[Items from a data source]
————————

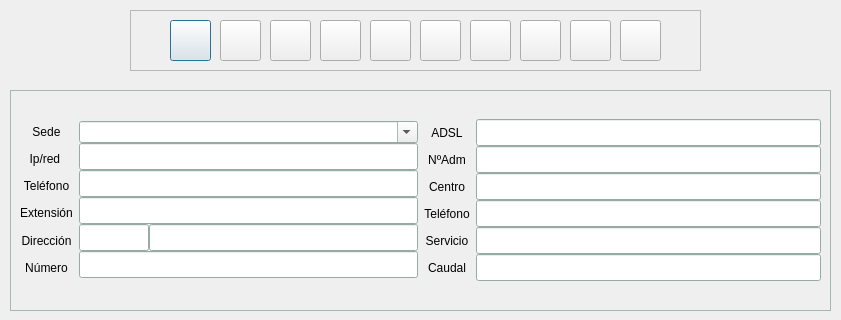
Qt form soporte/soporte.ui (grxdipgra/GrxMenu) before a commit; both pictures show x 0 to 841 and y 0 to 320 of the 841 by 804 pixel window.
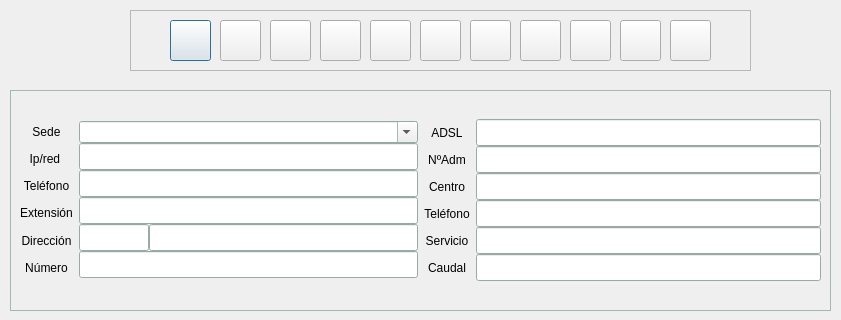
The same form after that commit. Icons and pictures are not drawn.

Commit message: añadido linphone

Diff of the .ui file:
```diff
--- a/soporte/soporte.ui
+++ b/soporte/soporte.ui
@@ -410,25 +410,12 @@
     </item>
    </layout>
   </widget>
-  <widget class="QLabel" name="Estado">
-   <property name="geometry">
-    <rect>
-     <x>740</x>
-     <y>20</y>
-     <width>41</width>
-     <height>41</height>
-    </rect>
-   </property>
-   <property name="text">
-    <string/>
-   </property>
-  </widget>
   <widget class="QFrame" name="frame_2">
    <property name="geometry">
     <rect>
      <x>130</x>
      <y>10</y>
-     <width>571</width>
+     <width>621</width>
      <height>61</height>
     </rect>
    </property>
@@ -731,6 +718,35 @@
      </size>
     </property>
    </widget>
+   <widget class="QPushButton" name="pB_linphone">
+    <property name="geometry">
+     <rect>
+      <x>540</x>
+      <y>10</y>
+      <width>41</width>
+      <height>41</height>
+     </rect>
+    </property>
+    <property name="toolTip">
+     <string>&lt;html&gt;&lt;head/&gt;&lt;body&gt;&lt;p&gt;Realiza llamada al teléfono del centro&lt;/p&gt;&lt;/body&gt;&lt;/html&gt;</string>
+    </property>
+    <property name="toolTipDuration">
+     <number>-1</number>
+    </property>
+    <property name="text">
+     <string/>
+    </property>
+    <property name="icon">
+     <iconset resource="../iconos.qrc">
+      <normaloff>:/imagenes/iconos/soporte/linphone.png</normaloff>:/imagenes/iconos/soporte/linphone.png</iconset>
+    </property>
+    <property name="iconSize">
+     <size>
+      <width>30</width>
+      <height>30</height>
+     </size>
+    </property>
+   </widget>
   </widget>
   <widget class="QScrollArea" name="scrollArea">
    <property name="geometry">
@@ -954,6 +970,19 @@
     </item>
    </layout>
   </widget>
+  <widget class="QLabel" name="Estado">
+   <property name="geometry">
+    <rect>
+     <x>770</x>
+     <y>20</y>
+     <width>41</width>
+     <height>41</height>
+    </rect>
+   </property>
+   <property name="text">
+    <string/>
+   </property>
+  </widget>
  </widget>
  <resources>
   <include location="../iconos.qrc"/>
```
Left out of the diff: 4 changed lines with no effect on the pictures. The commit also changes 6 other files.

————————

Your objective> Exactly how many lines in the data above hold "iconset"? State that number only.

Answer section> 2